• Data records:
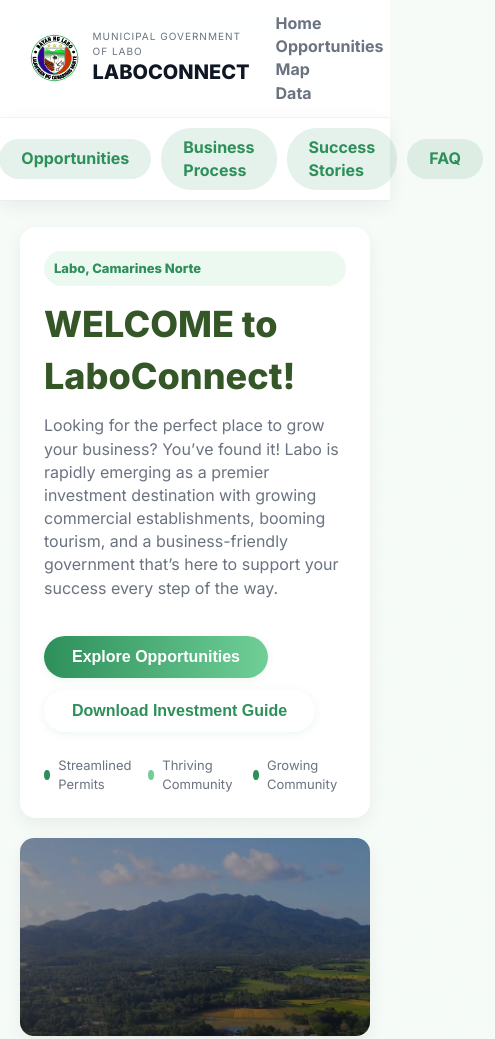
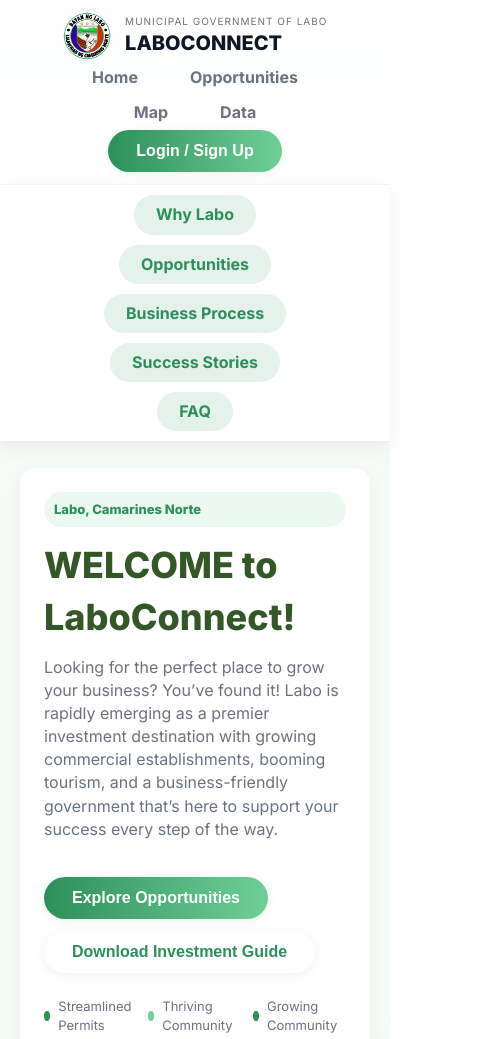
Before and after one commit to HenchinUI/LaboConnect, a website: page public/components/index.html in a window 390 px wide. Shown: the top 1039 px of the page, 495 px wide, since content can reach past the window. Drawn offline with Linux system fonts and the light colour scheme; no server answers.

Commit message:
Add files via upload

```diff
--- a/public/css/global.css
+++ b/public/css/global.css
@@ -591,6 +591,68 @@
     min-width: 0;
     justify-content: center;
   }
+
+.labo-row-1{
+    display: flex
+;
+    justify-content: space-between;
+    align-items: center;
+    flex-wrap: nowrap;
+    overflow-x: auto;
+    padding: 12px 30px;
+    flex-direction: column;
+}
+
+.labo-row-2{
+    position: -webkit-sticky;
+    position: sticky;
+    top: 0;
+    z-index: 1100;
+    background: var(--card, #fff);
+    padding: 10px 18px;
+    display: flex
+;
+    gap: 10px;
+    align-items: center;
+    box-shadow: 0 6px 18px rgba(2, 6, 23, 0.06);
+    transition: transform .18s
+ease, box-shadow .18s
+ease, padding .18s
+ease;
+    flex-direction: column;
+
+}
+
+
+
+.footer-contact{
+  visibility: hidden;
+      position: absolute;
+}
+
+.faq-cta-grid{
+      display: flex
+;
+    justify-content: center;
+    gap: 20px;
+    width: 100%;
+    max-width: 980px;
+    flex-direction: column;
+}
+
+.labo-top-nav{
+      display: flex
+;
+    flex-wrap: wrap;
+    justify-content: center;
+}
+
+.grid-2{
+      display: flex
+;
+    flex-direction: column;
+}
+
 }
 @media (max-width:1000px) {
   .contact-grid { grid-template-columns: 1fr 320px; }
--- a/public/js/home.js
+++ b/public/js/home.js
@@ -1,5 +1,5 @@
 function downloadGuide(){
-  window.open("assets/docs/investment-guide.pdf","_blank");
+  window.open("/assets/docs/LABOCONNECT- INVESTMENT GUIDE 2025.pdf","_blank");
 }
 
 // Open inquiry modal for a specific listing
```
Also changed, not shown: public/components/admin-dashboard.html (+4 -1 lines).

• Task directions: Scan the entries above for the word "components". Report the lines that hold it.

• Answer below:
Before and after one commit to HenchinUI/LaboConnect, a website: page public/components/index.html in a window 390 px wide. Shown: the top 1039 px of the page, 495 px wide, since content can reach past the window. Drawn offline with Linux system fonts and the light colour scheme; no server answers.
Also changed, not shown: public/components/admin-dashboard.html (+4 -1 lines).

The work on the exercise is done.